(Gee. I’ll bet you didn’t see that coming, huh?)

“Suzie. I said leave the door.”

Suzie steps out onto the porch.

“Suzie. I said … oh, okay. Okay, you can go out, but stay on the porch!”

We’ll stop here, shall we? You can see the trajectory. I think none of you will be surprised to know Mum and I didn’t get to finish that conversation.

Suzie’s mother is impressed (and truth be known, I think also a little pissed off, some days) at how readily, and without any fuss, her daughter does as I ask. Had I been standing between Suzie and the door, there is absolutely no way at all that she would have touched the latch.

What’s the difference? Is it that “children always behave better for others than their parents”? Suzie’s mother’s been known to cite the truism.

Oh, puh-lease. No. It’s because Suzie’s mother does not consistently monitor and maintain the boundaries she attempts to set. I do. I do, not just with Suzie of course, but with all the children. I do, because I’ve been doing this for years, because I know the enormous difference it will make and because, as Hannah expressed it so well not too long ago


I do it because I’m in the business of raising adults. I do it because I want these children to become all they can be.

But I also do it because if I didn’t, I would have FIVE children all ignoring me and dashing every which way, doing exactly what they wanted in every moment, all day long. Can you imagine? The chaos, the noise, the screaming, the violence, the mess?

That? Is my idea of hell on earth. Lordy.

If I had issued the directive, Suzie would have dropped her hand. Period. I might, because her mother was there, have gotten a considering look as she weighed the possibility that Mummy might trump Mary, even in Mary’s home, but even so, I am reasonably confident she wouldn’t have.

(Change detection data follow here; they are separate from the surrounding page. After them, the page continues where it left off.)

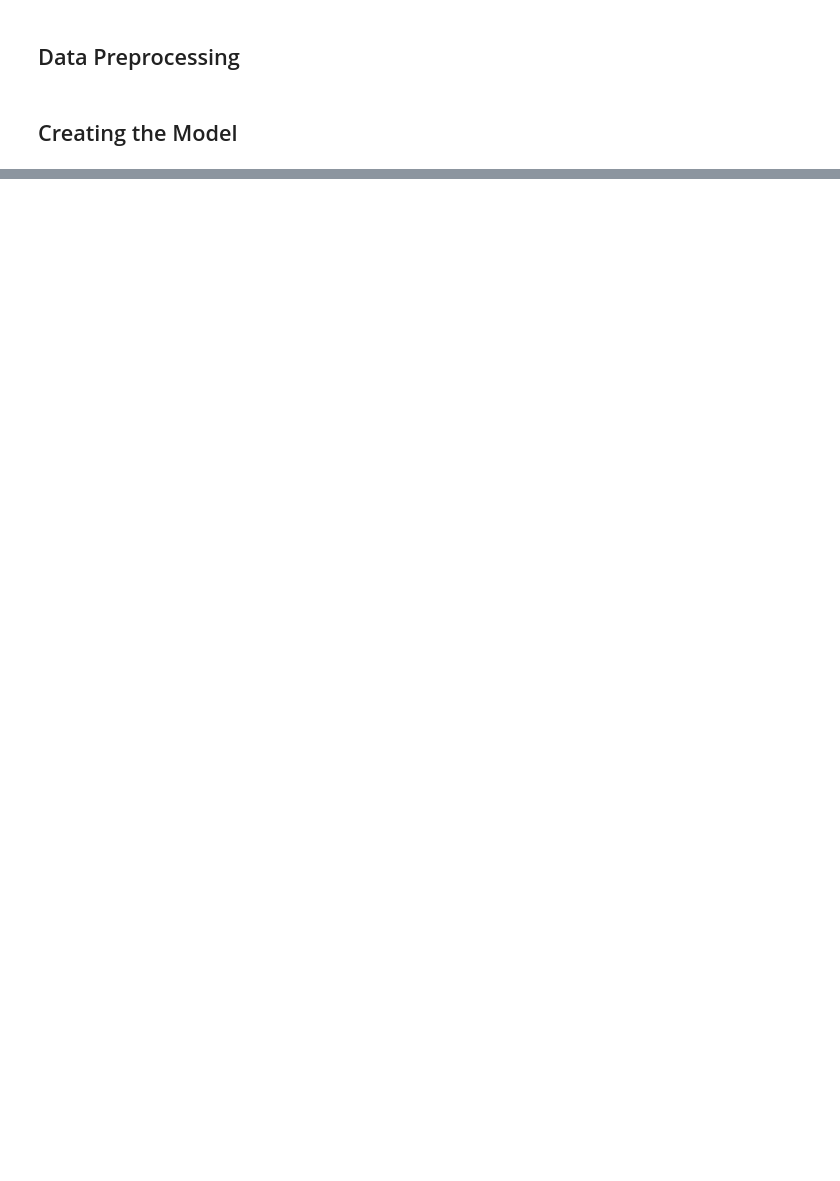
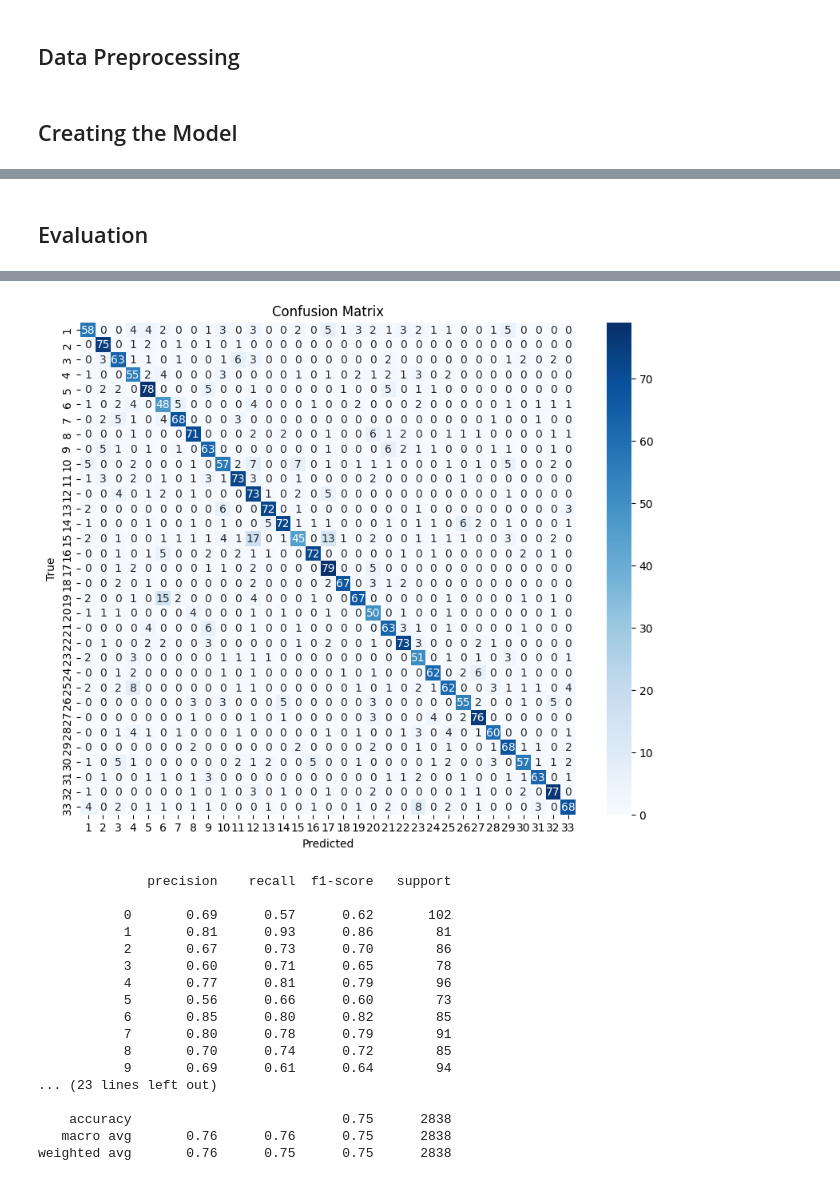
Before and after one commit to kiing-dom/CS4287, a Jupyter notebook: Assignment2CNN/CS4287_Assign2_20243561_20250762.ipynb, the cells around one changed output, grey strips where cells are left out. Cells and saved outputs as stored; diff of their text form; code cells hidden in the pictures; blank space fills up the shorter version.

```diff
--- a/Assignment2CNN/CS4287_Assign2_20243561_20250762.ipynb
+++ b/Assignment2CNN/CS4287_Assign2_20243561_20250762.ipynb
@@ -170,0 +212,28 @@ Epoch 10/10
+# %% [markdown]
+## Evaluation
+# %%
+# Evaluate the model with top 5 accuracy
+y_pred = model.predict(X_test)
+y_pred_classes = np.argmax(y_pred, axis=1)
+y_true_classes = np.argmax(y_test_one_hot, axis=1)
+
+# Confusion Matrix
+conf_matrix = confusion_matrix(y_true_classes, y_pred_classes)
+class_labels = ["1", "2", "3", "4", "5", "6", "7", "8", "9", "10",
+                "11", "12", "13", "14", "15", "16", "17", "18", "19", "20",
+                "21", "22", "23", "24", "25", "26", "27", "28", "29", "30",
+                "31", "32", "33"]
+
+
+# Plot Confusion Matrix
+plt.figure(figsize=(10, 8))
+sns.heatmap(conf_matrix, annot=True, fmt='d', cmap='Blues', xticklabels=class_labels, yticklabels=class_labels)
+plt.xlabel('Predicted')
+plt.ylabel('True')
+plt.title('Confusion Matrix')
+plt.show()
+
+# Classification Report
+class_report = classification_report(y_true_classes, y_pred_classes)
+print(class_report)
+# %% [output]
@@ -170,0 +241,18 @@ Epoch 10/10
+[figure, added]
+              precision    recall  f1-score   support
+
+           0       0.69      0.57      0.62       102
+           1       0.81      0.93      0.86        81
+           2       0.67      0.73      0.70        86
+           3       0.60      0.71      0.65        78
+           4       0.77      0.81      0.79        96
+           5       0.56      0.66      0.60        73
+           6       0.85      0.80      0.82        85
+           7       0.80      0.78      0.79        91
+           8       0.70      0.74      0.72        85
+           9       0.69      0.61      0.64        94
+... (23 lines left out)
+
+    accuracy                           0.75      2838
+   macro avg       0.76      0.76      0.75      2838
+weighted avg       0.76      0.75      0.75      2838
```
Also changed, not shown: parts of 9 cells of this notebook.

Had mum not been there, there wouldn’t have been a second’s hesitation. The hand would have come down.

Suzie, however, is three and a half, and well schooled. Cast back a year and a half, though. A year and a half or two years. Cast back that far and re-run the tape with an un-trained Suzie.

Suzie stands in the front hall as we all get out coats on to go out. She’s ready first, and reaches for the door.

“Suzie. You don’t touch the door knob, remember? Only grown-ups open that door.”

Suzie, being the feisty little thing she is, gives me a considering look and grabs the door knob.

“Suzie. I said no. Only grown-ups open the door.” And as I speak, I move close, lift her hand off the knob, and, if she seems inclined to reach for it again, lift her to a different area of the floor.

Suzie, being the feisty little thing she is, would probably kick up a bit of a stink at this point. I suspect it was all the stink-kicking a year or two ago that now prevents her mother from taking firm, decisive action. Mum doesn’t want to provoke a fit. (A wry comment about letting the terrorists win flits through my brain…)

Which is why, when I take that essential firm, decisive action, I reward her with a very warm and sunny “Thank you!” and a distracting task.

“Thank you!” because it’s good manners to thank someone when they help you out. The fact that the help wasn’t voluntary is completely irrelevant. The point here is not to punish her for her attempted disobedience, the point is to teach her a Better Way. So, a warm and sunny thanks. Which very often throws them off their disgruntled emotional trajectory, and they’ll smile right back at you.

And then, quickly, give her a task. “Here, sweetie. Would you give Sam her hat, please? Sam needs her hat so she won’t be cold!”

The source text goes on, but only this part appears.